By Richard T. Slone
I was extremely saddened to get the call that iconic artist LeRoy Neiman had died, aged 91, in New York City. I was first introduced to LeRoy when I was 16 years old through my then boxing trainer Smokin’ Joe Frazier. LeRoy was intrigued that I was an amateur boxer and also an artist. Once he saw my art his eyes lit up and in the many years I’d see him since, he kept up with my career and he always had kind words with sincere encouragement. I know we shared the same passion for boxing and I think he liked that.
LeRoy Neiman loved boxing and boxing loved LeRoy Neiman. He had a great passion for the fight game. He admired boxers more than any other athlete or celebrity and I think his love of the sport is very evident by simply looking at his timeless boxing paintings.
He will be missed. He was one of a kind. He brought an extra level of class to any event he’d paint. He was an attraction of his own, but took pride in painting those he admired. He was certainly flamboyant – a great showman – but was also a humble and generous man who truly did things his way without hurting anyone along the way. A lover of boxing, a great artist, a class act and a true gentleman.
Rest in Peace my friend.

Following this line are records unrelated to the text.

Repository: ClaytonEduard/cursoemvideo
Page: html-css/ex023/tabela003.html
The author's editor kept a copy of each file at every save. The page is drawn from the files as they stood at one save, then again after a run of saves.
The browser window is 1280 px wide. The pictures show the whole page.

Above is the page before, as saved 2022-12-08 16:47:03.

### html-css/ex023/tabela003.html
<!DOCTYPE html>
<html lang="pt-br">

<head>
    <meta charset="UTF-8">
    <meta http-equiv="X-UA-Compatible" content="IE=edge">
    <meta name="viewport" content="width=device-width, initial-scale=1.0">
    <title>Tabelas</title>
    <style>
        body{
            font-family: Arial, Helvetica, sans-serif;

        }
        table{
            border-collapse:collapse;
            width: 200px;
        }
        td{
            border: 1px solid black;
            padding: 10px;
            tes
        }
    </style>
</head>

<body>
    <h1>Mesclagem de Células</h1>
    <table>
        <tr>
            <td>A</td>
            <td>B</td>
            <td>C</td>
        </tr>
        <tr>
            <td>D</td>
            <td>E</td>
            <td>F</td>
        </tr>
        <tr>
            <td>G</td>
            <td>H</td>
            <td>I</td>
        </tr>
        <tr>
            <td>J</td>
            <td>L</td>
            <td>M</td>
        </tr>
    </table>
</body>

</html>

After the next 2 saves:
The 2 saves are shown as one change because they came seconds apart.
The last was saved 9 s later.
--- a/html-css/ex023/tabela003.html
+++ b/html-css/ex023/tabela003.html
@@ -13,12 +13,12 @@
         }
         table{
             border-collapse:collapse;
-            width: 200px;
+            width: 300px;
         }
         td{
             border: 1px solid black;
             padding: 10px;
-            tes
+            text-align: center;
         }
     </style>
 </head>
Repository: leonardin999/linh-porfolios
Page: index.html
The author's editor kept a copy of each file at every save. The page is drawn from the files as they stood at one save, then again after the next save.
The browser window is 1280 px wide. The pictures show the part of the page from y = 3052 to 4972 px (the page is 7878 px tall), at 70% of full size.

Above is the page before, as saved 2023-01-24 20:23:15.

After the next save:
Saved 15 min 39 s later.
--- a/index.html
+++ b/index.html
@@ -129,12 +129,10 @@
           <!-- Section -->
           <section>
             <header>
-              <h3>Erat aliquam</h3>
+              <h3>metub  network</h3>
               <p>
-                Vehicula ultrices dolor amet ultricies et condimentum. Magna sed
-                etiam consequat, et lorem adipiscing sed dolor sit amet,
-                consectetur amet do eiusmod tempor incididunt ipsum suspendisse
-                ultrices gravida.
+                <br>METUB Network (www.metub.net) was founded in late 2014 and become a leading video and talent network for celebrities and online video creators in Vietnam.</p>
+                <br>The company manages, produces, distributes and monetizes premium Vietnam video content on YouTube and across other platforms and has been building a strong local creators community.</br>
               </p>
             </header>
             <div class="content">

Richard T. Slone is a multi-award winning painter who has emerged as one of the most intriguing and sought after artists today. His work has graced the covers of Ring Magazine, KO Magazine, World Boxing Magazine and many more. He has created the official artwork for programs and posters for many of boxing’s biggest super fights over the last decade. He is the Official Artist of the International Boxing Hall of Fame.